"And for what? For you to- to boss me around! You monstrous, bossy-!" His words failed him again, because saline trickling down her cheeks and he realized that really, he really had never seen her cry, despite what GLaDOS and himself had forced her to do. Placed her under such intense pressures, but she'd never cracked until now. For what? Certainly not for him.
He narrowed his large optic at her and spat, "You never cared half for me what I cared for you," and saw her cringe a bit in... what? Guilt? Wheatley still struggled to gauge human emotions despite himself. "And another thing! You never caught me! I told you I would die falling off that rail! You didn't catch me! You didn't even try!"
Oh god, he cared for her so much. Even now, because seeing her look at him like this, seeing her lips barely move to form words without sound - "I tried" - his entire conscience was screaming for him to let go. Drop everything he was doing here, drop the renovations, drop it all to go back with her and feel her strong arms around his small core of a body once again.
"I wish I could take it all back. I honestly do. I honestly do wish I could take it all back. And not just 'cause I'm stranded in space. Anyway, you know, if I was ever to see her again, d'you know what I'd say? I'd look at her and say: I'm sorry. Sincerely. I am sorry I was bossy and monstrous and... I am genuinely sorry. The end."
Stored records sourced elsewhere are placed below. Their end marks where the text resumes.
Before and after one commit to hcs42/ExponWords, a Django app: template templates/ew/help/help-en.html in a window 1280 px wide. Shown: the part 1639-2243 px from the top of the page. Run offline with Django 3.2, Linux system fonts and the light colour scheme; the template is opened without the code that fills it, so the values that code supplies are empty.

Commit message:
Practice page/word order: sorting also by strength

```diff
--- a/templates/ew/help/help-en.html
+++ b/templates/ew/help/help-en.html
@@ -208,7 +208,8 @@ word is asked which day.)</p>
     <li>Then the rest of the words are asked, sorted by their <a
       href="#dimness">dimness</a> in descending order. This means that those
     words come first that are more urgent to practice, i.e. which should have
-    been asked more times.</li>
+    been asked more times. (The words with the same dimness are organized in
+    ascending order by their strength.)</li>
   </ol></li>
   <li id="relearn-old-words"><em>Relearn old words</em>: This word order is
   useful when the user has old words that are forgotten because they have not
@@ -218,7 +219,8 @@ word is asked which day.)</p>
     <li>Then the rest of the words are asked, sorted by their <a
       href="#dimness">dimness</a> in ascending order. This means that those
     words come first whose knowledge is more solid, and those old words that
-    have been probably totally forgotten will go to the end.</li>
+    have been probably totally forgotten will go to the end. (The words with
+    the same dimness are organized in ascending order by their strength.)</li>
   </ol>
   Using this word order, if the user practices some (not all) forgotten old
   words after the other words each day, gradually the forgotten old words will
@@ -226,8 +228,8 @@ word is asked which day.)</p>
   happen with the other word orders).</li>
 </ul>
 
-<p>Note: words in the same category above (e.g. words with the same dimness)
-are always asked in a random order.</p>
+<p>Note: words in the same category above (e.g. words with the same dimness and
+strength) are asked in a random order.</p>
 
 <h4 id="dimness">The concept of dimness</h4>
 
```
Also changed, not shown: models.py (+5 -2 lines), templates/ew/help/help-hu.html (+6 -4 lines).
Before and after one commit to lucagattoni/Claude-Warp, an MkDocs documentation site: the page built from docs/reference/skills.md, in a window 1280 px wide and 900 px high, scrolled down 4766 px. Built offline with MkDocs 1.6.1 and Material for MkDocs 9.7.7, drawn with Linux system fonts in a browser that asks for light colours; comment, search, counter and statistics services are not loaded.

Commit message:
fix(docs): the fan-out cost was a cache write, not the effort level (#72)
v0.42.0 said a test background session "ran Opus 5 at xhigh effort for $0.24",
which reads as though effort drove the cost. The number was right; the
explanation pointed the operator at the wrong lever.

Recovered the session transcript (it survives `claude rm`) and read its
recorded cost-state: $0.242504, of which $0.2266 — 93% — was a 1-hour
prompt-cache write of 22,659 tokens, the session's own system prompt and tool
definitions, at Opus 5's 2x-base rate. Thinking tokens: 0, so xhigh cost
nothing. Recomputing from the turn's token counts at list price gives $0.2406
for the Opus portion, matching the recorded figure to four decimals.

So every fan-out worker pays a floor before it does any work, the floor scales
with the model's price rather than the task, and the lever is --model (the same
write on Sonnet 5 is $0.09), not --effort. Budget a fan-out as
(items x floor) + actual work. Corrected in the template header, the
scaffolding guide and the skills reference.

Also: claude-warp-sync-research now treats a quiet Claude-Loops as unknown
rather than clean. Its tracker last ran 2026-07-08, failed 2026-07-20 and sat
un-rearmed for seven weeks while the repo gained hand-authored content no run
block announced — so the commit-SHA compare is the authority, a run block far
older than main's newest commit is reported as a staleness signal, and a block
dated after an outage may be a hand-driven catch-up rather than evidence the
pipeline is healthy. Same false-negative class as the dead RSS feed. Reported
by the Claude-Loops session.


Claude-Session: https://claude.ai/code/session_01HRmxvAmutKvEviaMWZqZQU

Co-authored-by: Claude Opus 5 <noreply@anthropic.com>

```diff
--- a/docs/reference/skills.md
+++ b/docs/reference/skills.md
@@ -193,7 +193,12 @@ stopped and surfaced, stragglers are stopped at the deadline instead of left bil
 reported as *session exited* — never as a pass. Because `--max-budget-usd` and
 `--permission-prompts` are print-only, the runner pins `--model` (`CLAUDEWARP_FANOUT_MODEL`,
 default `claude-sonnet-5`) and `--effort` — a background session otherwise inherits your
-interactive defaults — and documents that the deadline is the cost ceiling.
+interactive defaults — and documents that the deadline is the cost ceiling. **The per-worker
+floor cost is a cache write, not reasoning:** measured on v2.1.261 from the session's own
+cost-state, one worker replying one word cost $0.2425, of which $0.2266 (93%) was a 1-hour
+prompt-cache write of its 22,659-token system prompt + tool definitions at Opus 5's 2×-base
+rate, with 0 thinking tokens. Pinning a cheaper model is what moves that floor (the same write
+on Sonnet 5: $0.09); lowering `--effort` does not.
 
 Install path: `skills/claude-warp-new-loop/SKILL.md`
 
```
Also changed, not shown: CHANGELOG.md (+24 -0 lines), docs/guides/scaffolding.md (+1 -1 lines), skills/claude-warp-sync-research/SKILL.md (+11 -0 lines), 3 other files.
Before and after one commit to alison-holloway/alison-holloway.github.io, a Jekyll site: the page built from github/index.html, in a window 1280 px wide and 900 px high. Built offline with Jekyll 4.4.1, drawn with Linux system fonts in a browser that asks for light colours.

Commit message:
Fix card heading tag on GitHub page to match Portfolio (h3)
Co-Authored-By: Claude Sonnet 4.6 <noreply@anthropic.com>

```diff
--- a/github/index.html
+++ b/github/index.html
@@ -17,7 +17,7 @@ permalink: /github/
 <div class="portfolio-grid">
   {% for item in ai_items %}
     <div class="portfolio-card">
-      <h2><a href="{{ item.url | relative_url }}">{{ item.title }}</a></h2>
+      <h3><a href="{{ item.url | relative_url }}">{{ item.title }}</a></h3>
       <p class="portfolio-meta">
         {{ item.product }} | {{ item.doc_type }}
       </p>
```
Wheatley had been told many things when he had first been brought online. He'd been taught hate, and loyalty, and fear. Rejection, disappointment, shame. Humiliation. Terror. Rage.
But not once had he ever been told that what he'd been feeling for Chell was not friendship, but love.